The third part in this series is devoted to another great civil engineer Isambard Kingdom Brunel.
Not only was he a civil engineer, but also a structural and marine engineer.
Brunel was one of the most versatile and audacious engineers of the 19th century, responsible for the design of tunnels, bridges, railway lines and ships.
Isambard Kingdom Brunel was born on 9 April 1806 in Portsmouth. His father Mark was a French engineer who had fled France during the revolution. Brunel was educated both in England and in France.
When he returned to England he went to work for his father. Brunel's first notable achievement was the part he played with his father in planning the Thames Tunnel from Rotherhithe to Wapping, completed in 1843.
In 1831, Brunel's designs won the competition for the Clifton Suspension Bridge across the River Avon. Construction began the same year, but it was not completed until 1864, Brunel died on 15 September 1859 (aged 53)
My third choice of civil engineering wonders is the Clifton Suspension Bridge which commenced construction on 21st June 1831 and took 33 years to complete.
A reason as to why the bridge took so long to construct was that an attempt to build Brunel's design was halted by the Bristol riots, and the revised version of his designs was built after his death and completed in 1864.

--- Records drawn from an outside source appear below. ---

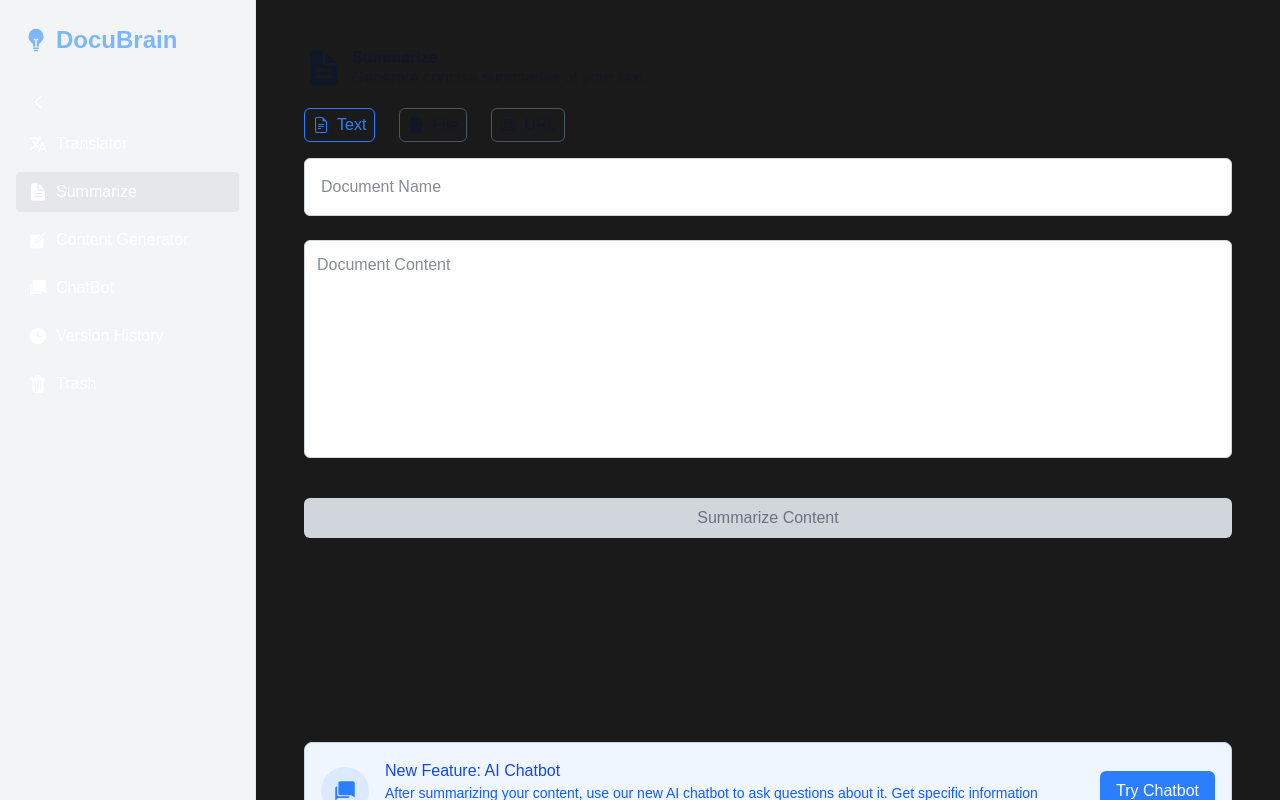
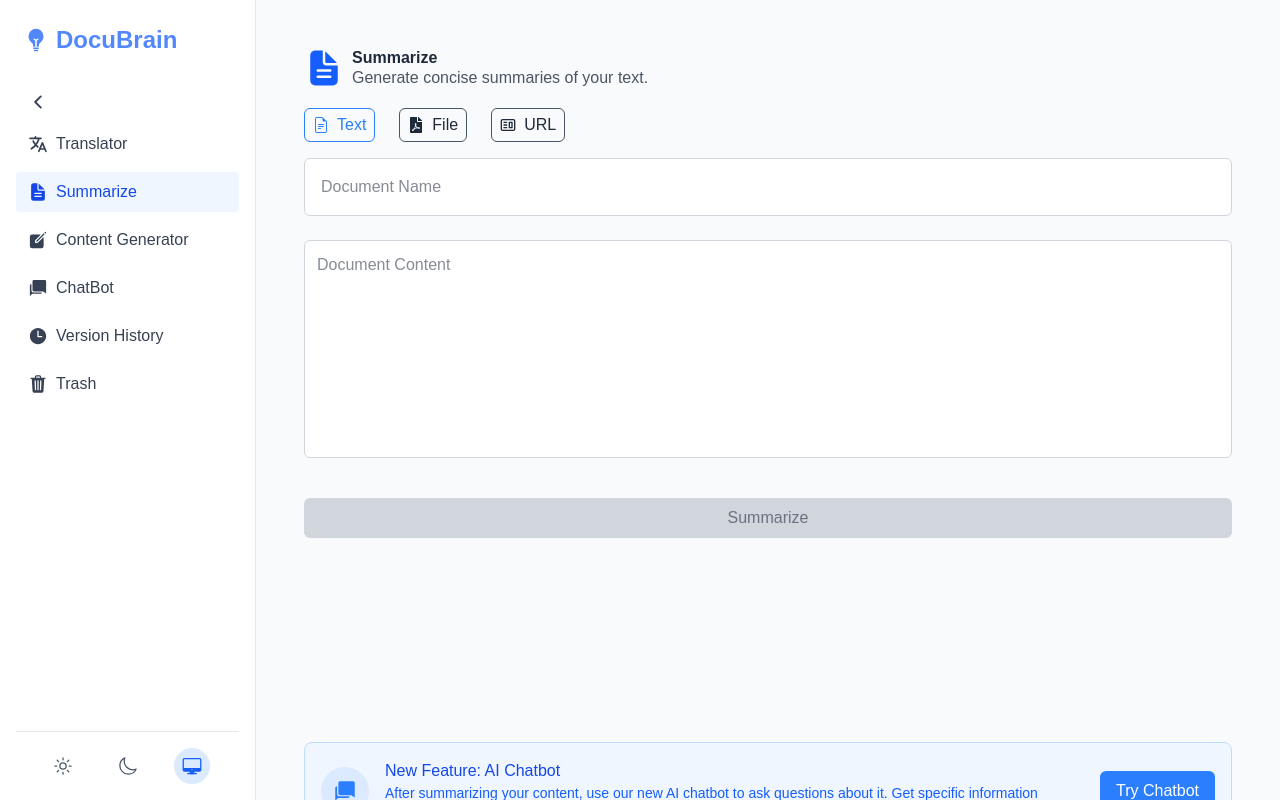
Before and after one commit to MariamMohammed-20194798/db-nextjs-app, a Next.js app: page /summarize in a window 1280 px wide. Built offline with nearby package versions, Linux system fonts and the light colour scheme.

Commit message:
Add Dark/Light/System Themes

```diff
--- a/app/components/AddSourceTextDoc.tsx
+++ b/app/components/AddSourceTextDoc.tsx
@@ -2,6 +2,7 @@
 import { Textarea } from '@heroui/input';
 import { Button } from '@heroui/button';
 import SummarizeButton from './SummarizeButton';
+
 const AddSourceTextDoc = () => {
   const [docText, setDocText] = React.useState('');
   const [docName, setDocName] = React.useState('');
--- a/app/components/HeaderSection.tsx
+++ b/app/components/HeaderSection.tsx
@@ -12,14 +12,14 @@
   return (
     <div className={`w-full ${props.className} max-w-[650px]`}>
       <div className="flex items-center gap-2 mb-0">
-        <div className="w-auto h-auto">{props.icon}</div>
+        <div className="w-auto h-auto text-blue-600 dark:text-blue-400">{props.icon}</div>
 
         <div className="flex flex-col">
-          <p className="font-bold text-large leading-5 line-clamp-1">
+          <p className="font-bold text-large leading-5 line-clamp-1 text-gray-800 dark:text-white">
             {String(props.title)}
           </p>
           {props.inline ? (
-            <p className="text-small opacity-60 leading-5 line-clamp-1">
+            <p className="text-small text-gray-600 dark:text-gray-300 leading-5 line-clamp-1">
               {String(props.desc)}
             </p>
           ) : (
@@ -29,7 +29,9 @@
       </div>
       {!props.inline ? (
         <div>
-          <p className="text-small opacity-80">{String(props.desc)}</p>
+          <p className="text-small text-gray-600 dark:text-gray-300">
+            {String(props.desc)}
+          </p>
         </div>
       ) : null}
     </div>
--- a/app/components/Sidebar.tsx
+++ b/app/components/Sidebar.tsx
@@ -14,10 +14,14 @@
 } from 'react-icons/io5';
 import { IoLanguage } from 'react-icons/io5';
 import { IoMdChatbubbles } from 'react-icons/io';
+import { IoSunnyOutline, IoMoonOutline } from 'react-icons/io5';
+import { IoDesktopOutline } from 'react-icons/io5';
+import { useTheme } from '../utils/ThemeContext';
 
 export default function Sidebar() {
   const pathname = usePathname();
   const [isOpen, setIsOpen] = useState(true);
+  const { theme, setTheme } = useTheme();
 
   const toggleSidebar = () => {
     setIsOpen(!isOpen);
@@ -27,22 +31,25 @@
     <aside
       className={`${
         isOpen ? 'w-64' : 'w-20'
-      } bg-gray-100 dark:bg-gray-900 p-4 border-r border-gray-200 dark:border-gray-700 flex flex-col h-full transition-width duration-300`}
+      } bg-white dark:bg-gray-900 p-4 border-r border-gray-200 dark:border-gray-700 flex flex-col h-full transition-width duration-300`}
     >
       <div className="mb-8 flex items-center justify-between">
         {isOpen ? (
-          <p className="text-2xl mt-2 ml-2 font-bold text-blue-400 animate-pulse flex items-center gap-2">
+          <p className="text-2xl mt-2 ml-2 font-bold text-blue-600 dark:text-blue-400 animate-pulse flex items-center gap-2">
             <IoBulb className="w-6 h-6" />
             DocuBrain
           </p>
         ) : (
-          <p className="text-2xl mt-2 ml-2 font-bold text-blue-400 animate-pulse flex items-center justify-center">
+          <p className="text-2xl mt-2 ml-2 font-bold text-blue-600 dark:text-blue-400 animate-pulse flex items-center justify-center">
             <IoBulb className="w-8 h-8" />
           </p>
         )}
       </div>
-      <nav className="flex flex-col space-y-2">
-        <button onClick={toggleSidebar} className="p-1 ml-2">
+      <nav className="flex flex-col space-y-2 flex-grow">
+        <button
+          onClick={toggleSidebar}
+          className="p-1 ml-2 text-gray-700 dark:text-gray-300"
+        >
           {isOpen ? (
             <IoChevronBackOutline
               className={`${
@@ -59,12 +66,12 @@
         </button>
         <Link
           href="/translator"
-          className={`px-3 py-2 text-white rounded flex items-center ${
+          className={`px-3 py-2 rounded flex items-center ${
             isOpen ? 'gap-2' : 'justify-center'
           } ${
             pathname === '/translator'
-              ? 'bg-gray-200 dark:bg-gray-700'
-              : 'hover:bg-gray-200 dark:hover:bg-gray-700'
+              ? 'bg-blue-50 text-blue-700 dark:bg-gray-700 dark:text-white'
+              : 'text-gray-700 dark:text-white hover:bg-gray-100 dark:hover:bg-gray-700'
           }`}
         >
           <IoLanguage className={isOpen ? 'w-5 h-5' : 'w-6 h-6'} />
@@ -72,12 +79,12 @@
         </Link>
         <Link
           href="/summarize"
-          className={`px-3 py-2 text-white rounded flex items-center ${
+          className={`px-3 py-2 rounded flex items-center ${
             isOpen ? 'gap-2' : 'justify-center'
           } ${
             pathname === '/summarize'
-              ? 'bg-gray-200 dark:bg-gray-700'
-              : 'hover:bg-gray-200 dark:hover:bg-gray-700'
+              ? 'bg-blue-50 text-blue-700 dark:bg-gray-700 dark:text-white'
+              : 'text-gray-700 dark:text-white hover:bg-gray-100 dark:hover:bg-gray-700'
           }`}
         >
           <IoDocumentText className={isOpen ? 'w-5 h-5' : 'w-6 h-6'} />
@@ -85,12 +92,12 @@
         </Link>
         <Link
           href="/generate"
-          className={`px-3 py-2 text-white rounded flex items-center ${
+          className={`px-3 py-2 rounded flex items-center ${
             isOpen ? 'gap-2' : 'justify-center'
           } ${
             pathname === '/generate'
-              ? 'bg-gray-200 dark:bg-gray-700'
-              : 'hover:bg-gray-200 dark:hover:bg-gray-700'
+              ? 'bg-blue-50 text-blue-700 dark:bg-gray-700 dark:text-white'
+              : 'text-gray-700 dark:text-white hover:bg-gray-100 dark:hover:bg-gray-700'
           }`}
         >
           <IoCreate className={isOpen ? 'w-5 h-5' : 'w-6 h-6'} />
@@ -98,12 +105,12 @@
         </Link>
         <Link
           href="/chatbot"
-          className={`px-3 py-2 text-white rounded flex items-center ${
+          className={`px-3 py-2 rounded flex items-center ${
             isOpen ? 'gap-2' : 'justify-center'
           } ${
             pathname === '/chatbot'
-              ? 'bg-gray-200 dark:bg-gray-700'
-              : 'hover:bg-gray-200 dark:hover:bg-gray-700'
+              ? 'bg-blue-50 text-blue-700 dark:bg-gray-700 dark:text-white'
+              : 'text-gray-700 dark:text-white hover:bg-gray-100 dark:hover:bg-gray-700'
           }`}
         >
           <IoMdChatbubbles className={isOpen ? 'w-5 h-5' : 'w-6 h-6'} />
@@ -111,12 +118,12 @@
         </Link>
         <Link
           href="/version-history"
-          className={`px-3 py-2 text-white rounded flex items-center ${
+          className={`px-3 py-2 rounded flex items-center ${
             isOpen ? 'gap-2' : 'justify-center'
           } ${
             pathname === '/version-history'
-              ? 'bg-gray-200 dark:bg-gray-700'
-              : 'hover:bg-gray-200 dark:hover:bg-gray-700'
+              ? 'bg-blue-50 text-blue-700 dark:bg-gray-700 dark:text-white'
+              : 'text-gray-700 dark:text-white hover:bg-gray-100 dark:hover:bg-gray-700'
           }`}
         >
           <IoTime className={isOpen ? 'w-5 h-5' : 'w-6 h-6'} />
@@ -124,18 +131,59 @@
         </Link>
         <Link
           href="/trash"
-          className={`px-3 py-2 text-white rounded flex items-center ${
+          className={`px-3 py-2 rounded flex items-center ${
             isOpen ? 'gap-2' : 'justify-center'
           } ${
             pathname === '/trash'
-              ? 'bg-gray-200 dark:bg-gray-700'
-              : 'hover:bg-gray-200 dark:hover:bg-gray-700'
+              ? 'bg-blue-50 text-blue-700 dark:bg-gray-700 dark:text-white'
+              : 'text-gray-700 dark:text-white hover:bg-gray-100 dark:hover:bg-gray-700'
           }`}
         >
           <IoTrash className={isOpen ? 'w-5 h-5' : 'w-6 h-6'} />
           {isOpen && 'Trash'}
         </Link>
       </nav>
+
+      {/* Theme toggle buttons */}
+      <div
+        className={`mt-auto flex ${
+          isOpen ? 'justify-evenly' : 'flex-col space-y-4 items-center'
+        } pt-4 border-t border-gray-200 dark:border-gray-700`}
+      >
+        <button
+          onClick={() => setTheme('light')}
+          className={`p-2 rounded-full ${
+            theme === 'light'
+              ? 'bg-blue-100 text-blue-600 dark:bg-gray-700 dark:text-yellow-500'
+              : 'text-gray-600 hover:bg-gray-100 dark:text-gray-400 dark:hover:bg-gray-700'
+          }`}
+          title="Light Theme"
+        >
+          <IoSunnyOutline className="w-5 h-5" />
+        </button>
+        <button
+          onClick={() => setTheme('dark')}
+          className={`p-2 rounded-full ${
+            theme === 'dark'
+              ? 'bg-blue-100 text-blue-600 dark:bg-gray-700 dark:text-blue-400'
+              : 'text-gray-600 hover:bg-gray-100 dark:text-gray-400 dark:hover:bg-gray-700'
+          }`}
+          title="Dark Theme"
+        >
+          <IoMoonOutline className="w-5 h-5" />
+        </button>
+        <button
+          onClick={() => setTheme('system')}
+          className={`p-2 rounded-full ${
+            theme === 'system'
+              ? 'bg-blue-100 text-blue-600 dark:bg-gray-700 dark:text-green-500'
+              : 'text-gray-600 hover:bg-gray-100 dark:text-gray-400 dark:hover:bg-gray-700'
+          }`}
+          title="System Theme"
+        >
+          <IoDesktopOutline className="w-5 h-5" />
+        </button>
+      </div>
     </aside>
   );
 }
--- a/app/components/SummarizeButton.tsx
+++ b/app/components/SummarizeButton.tsx
@@ -196,6 +196,26 @@
     }
   };
 
+  const handleCopyToClipboard = () => {
+    if (!summary) return;
+
+    navigator.clipboard
+      .writeText(summary)
+      .then(() => {
+        // Show brief feedback
+        const copyButton = document.getElementById('copy-button');
+        if (copyButton) {
+          copyButton.textContent = 'Copied!';
+          setTimeout(() => {
+            copyButton.textContent = 'Copy to Clipboard';
+          }, 2000);
+        }
+      })
+      .catch((err) => {
+        console.error('Failed to copy content: ', err);
+      });
+  };
+
   // Function to format date as "Apr 15" style
   function formatDate(dateString: string) {
     const date = new Date(dateString);
@@ -208,67 +228,100 @@
     <div className="w-full">
       <button
         onClick={handleSummarize}
-        disabled={isDisabled || !content || loading}
+        disabled={isDisabled || loading}
         className={`mt-4 w-full py-2 px-4 rounded-md transition-colors ${
-          isDisabled || !content
-            ? 'bg-gray-300 text-gray-500 cursor-not-allowed'
+          isDisabled
+            ? 'bg-gray-300 dark:bg-gray-600 text-gray-500 dark:text-gray-400 cursor-not-allowed'
             : loading
-            ? 'bg-gray-500'
-            : 'dark:bg-blue-600 hover:bg-blue-500 text-white'
+            ? 'bg-gray-500 dark:bg-gray-600 text-white'
+            : 'bg-blue-600 dark:bg-blue-500 hover:bg-blue-700 dark:hover:bg-blue-600 text-white'
         }`}
       >
-        {loading ? 'Summarizing...' : 'Summarize Content'}
+        {loading ? 'Summarizing...' : 'Summarize'}
       </button>
 
       {error && (
-        <div className="mt-2 p-2 bg-red-100 border border-red-300 text-red-800 rounded">
-          <p className="font-medium">Error:</p>
-          <p>{error}</p>
-          <p className="text-xs mt-1">
-            Please check if your OpenAI API key is valid and properly configured.
-          </p>
+        <div className="mt-2 p-2 bg-red-100 dark:bg-red-900/20 border border-red-300 dark:border-red-800 text-red-800 dark:text-red-400 rounded">
+          {error}
         </div>
       )}
 
-      {showSummary && summary && (
-        <>
-          <div className="mt-4 p-4 bg-gray-100 border border-gray-200 rounded-md relative">
+      {showSummary && (
+        <div className="fixed inset-0 bg-black bg-opacity-50 flex items-center justify-center p-4 z-50">
+          <div className="bg-white dark:bg-gray-800 rounded-lg shadow-xl max-w-3xl w-full max-h-[90vh] flex flex-col">
+            <div className="p-4 border-b border-gray-200 dark:border-gray-700 flex justify-between items-center">
+              <h2 className="text-lg font-semibold text-gray-800 dark:text-white">
+                Document Summary
+              </h2>
               <button
                 onClick={closeSummary}
-              className="absolute top-2 right-2 text-gray-500 hover:text-gray-700"
+                className="text-gray-500 dark:text-gray-400 hover:text-gray-700 dark:hover:text-gray-200"
               >
-              ✕
+                <svg
+                  xmlns="http://www.w3.org/2000/svg"
+                  className="h-6 w-6"
+                  fill="none"
+                  viewBox="0 0 24 24"
+                  stroke="currentColor"
+                >
+                  <path
+                    strokeLinecap="round"
+                    strokeLinejoin="round"
+                    strokeWidth={2}
+                    d="M6 18L18 6M6 6l12 12"
+                  />
+                </svg>
               </button>
-            <h3 className="font-medium mb-2 text-black">Summary:</h3>
-            <p className="text-sm text-black">{summary}</p>
             </div>
-          <div className="mt-4 flex justify-between">
+
+            <div className="p-4 overflow-y-auto flex-1">
+              <div className="bg-gray-50 dark:bg-gray-700 p-4 rounded-md border border-gray-200 dark:border-gray-600 whitespace-pre-wrap text-gray-800 dark:text-gray-200">
+                {summary}
+              </div>
+            </div>
+
+            <div className="p-4 border-t border-gray-200 dark:border-gray-700 flex justify-between">
+              <div className="flex space-x-2">
                 <button
-              onClick={handleChatWithSummary}
-              className="px-4 py-1.5 rounded text-sm dark:bg-transparent border border-blue-500 text-blue-500 hover:bg-blue-50 dark:hover:bg-blue-900/20 hover:scale-105"
+                  id="copy-button"
+                  onClick={handleCopyToClipboard}
+                  className="px-4 py-2 bg-gray-200 dark:bg-gray-700 text-gray-800 dark:text-white rounded hover:bg-gray-300 dark:hover:bg-gray-600 transition-colors"
                 >
-              Chat with this Summary
+                  Copy to Clipboard
                 </button>
-
                 <button
                   onClick={handleSaveToHistory}
                   disabled={savingToHistory}
-              className={`px-4 py-1.5 rounded text-sm dark:bg-transparent border ${
-                saveSuccess
-                  ? 'text-blue-500 border-blue-500 cursor-default'
-                  : savingToHistory
-                  ? 'text-blue-500 cursor-wait'
-                  : 'text-blue-500 border-blue-500 hover:scale-105'
+                  className={`px-4 py-2 rounded transition-colors ${
+                    savingToHistory
+                      ? 'bg-gray-400 dark:bg-gray-600 text-white cursor-not-allowed'
+                      : saveSuccess
+                      ? 'bg-green-500 text-white'
+                      : 'bg-blue-600 dark:bg-blue-500 hover:bg-blue-700 dark:hover:bg-blue-600 text-white'
                   }`}
                 >
-              {saveSuccess
-                ? 'Saved to History! 🎉'
-                : savingToHistory
+                  {savingToHistory
                     ? 'Saving...'
+                    : saveSuccess
+                    ? 'Saved!'
                     : 'Save to History'}
                 </button>
+                <button
+                  onClick={handleChatWithSummary}
+                  className="px-4 py-2 bg-purple-600 hover:bg-purple-700 text-white rounded transition-colors"
+                >
+                  Chat with AI
+                </button>
               </div>
-        </>
+              <button
+                onClick={closeSummary}
+                className="px-4 py-2 bg-gray-200 dark:bg-gray-700 text-gray-800 dark:text-white rounded hover:bg-gray-300 dark:hover:bg-gray-600 transition-colors"
+              >
+                Close
+              </button>
+            </div>
+          </div>
+        </div>
       )}
     </div>
   );
--- a/app/layout.tsx
+++ b/app/layout.tsx
@@ -4,6 +4,7 @@
 import './globals.css';
 import Sidebar from './components/Sidebar';
 import { usePathname } from 'next/navigation';
+import { ThemeProvider } from './utils/ThemeContext';
 
 export default function RootLayout({
   children,
@@ -11,12 +12,14 @@
   children: React.ReactNode;
 }>) {
   return (
-    <html lang="en">
-      <body className="flex h-screen overflow-hidden dark:bg-gray-800 text-gray-900 dark:text-white">
-        <CustomSidebar />
-        <main className="flex-1 h-screen overflow-y-auto p-4 sm:p-8 md:p-12 dark:bg-gray-800 text-gray-900 dark:text-white">
-          {children}
-        </main>
+    <html lang="en" className="h-full">
+      <body className="flex h-screen overflow-hidden bg-gray-50 dark:bg-gray-800 text-gray-800 dark:text-white">
+        <ThemeProvider>
+          <CustomSidebar />
+          <main className="flex-1 h-screen overflow-y-auto p-4 sm:p-8 md:p-12 bg-gray-50 dark:bg-gray-800 text-gray-800 dark:text-white">
+            {children}
+          </main>
+        </ThemeProvider>
       </body>
     </html>
   );
--- a/app/tailwind.config.js
+++ b/app/tailwind.config.js
@@ -7,6 +7,7 @@
     './components/**/*.{js,ts,jsx,tsx,mdx}',
     './node_modules/@nextui-org/theme/dist/**/*.{js,ts,jsx,tsx}',
   ],
+  darkMode: 'class',
   // ...
   plugins: [nextui()],
 };
--- /dev/null
+++ b/app/utils/ThemeContext.tsx
@@ -0,0 +1,67 @@
+'use client';
+
+import { createContext, useContext, useState, useEffect, ReactNode } from 'react';
+
+type Theme = 'light' | 'dark' | 'system';
+
+interface ThemeContextType {
+  theme: Theme;
+  setTheme: (theme: Theme) => void;
+}
+
+const ThemeContext = createContext<ThemeContextType | undefined>(undefined);
+
+export function ThemeProvider({ children }: { children: ReactNode }) {
+  const [theme, setTheme] = useState<Theme>('system');
+
+  // Initialize theme from localStorage or default to system
+  useEffect(() => {
+    const savedTheme = localStorage.getItem('theme') as Theme | null;
+    if (savedTheme) {
+      setTheme(savedTheme);
+    }
+  }, []);
+
+  // Apply theme changes
+  useEffect(() => {
+    if (theme === 'system') {
+      const systemTheme = window.matchMedia('(prefers-color-scheme: dark)').matches
+        ? 'dark'
+        : 'light';
+      applyTheme(systemTheme);
+
+      // Listen for system theme changes
+      const mediaQuery = window.matchMedia('(prefers-color-scheme: dark)');
+      const handleChange = (e: MediaQueryListEvent) => {
+        applyTheme(e.matches ? 'dark' : 'light');
+      };
+      mediaQuery.addEventListener('change', handleChange);
+      return () => mediaQuery.removeEventListener('change', handleChange);
+    } else {
+      applyTheme(theme);
+    }
+
+    localStorage.setItem('theme', theme);
+  }, [theme]);
+
+  // Helper function to apply theme
+  const applyTheme = (themeValue: 'light' | 'dark') => {
+    if (themeValue === 'dark') {
+      document.documentElement.classList.add('dark');
+    } else {
+      document.documentElement.classList.remove('dark');
+    }
+  };
+
+  return (
+    <ThemeContext.Provider value={{ theme, setTheme }}>{children}</ThemeContext.Provider>
+  );
+}
+
+export function useTheme() {
+  const context = useContext(ThemeContext);
+  if (context === undefined) {
+    throw new Error('useTheme must be used within a ThemeProvider');
+  }
+  return context;
+}
--- a/app/version-history/page.tsx
+++ b/app/version-history/page.tsx
@@ -231,7 +231,11 @@
         }
 
         // Remove from active documents
-        setDocuments(documents.filter((doc) => doc.id !== id));
+        const updatedDocuments = documents.filter((doc) => doc.id !== id);
+        setDocuments(updatedDocuments);
+
+        // Update filtered documents as well
+        setFilteredDocuments(filteredDocuments.filter((doc) => doc.id !== id));
 
         // Remove from localStorage active documents
         try {
```
Also changed, not shown: app/components/AddSourceFile.tsx (+16 -8 lines), app/components/ContentGenerationForm.tsx (+7 -5 lines), app/components/GenerateButton.tsx (+53 -28 lines). Lines whose indentation alone changed are shown as unchanged.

The revised design was made by William Henry Barlow and Sir John Hawkshaw, with a wider, higher, and sturdier deck than Brunel intended, with triple chains instead of double.
Although similar in size, the bridge towers are not identical in design, the Clifton tower having side cut-outs, the Leigh tower more pointed arches atop a 110-foot (34 m) red sandstone-clad abutment. Roller-mounted "saddles" at the top of each tower allow movement of the three independent wrought iron chains on each side when loads pass over the bridge. The bridge deck is suspended by 162 vertical wrought-iron rods in 81 matching pairs.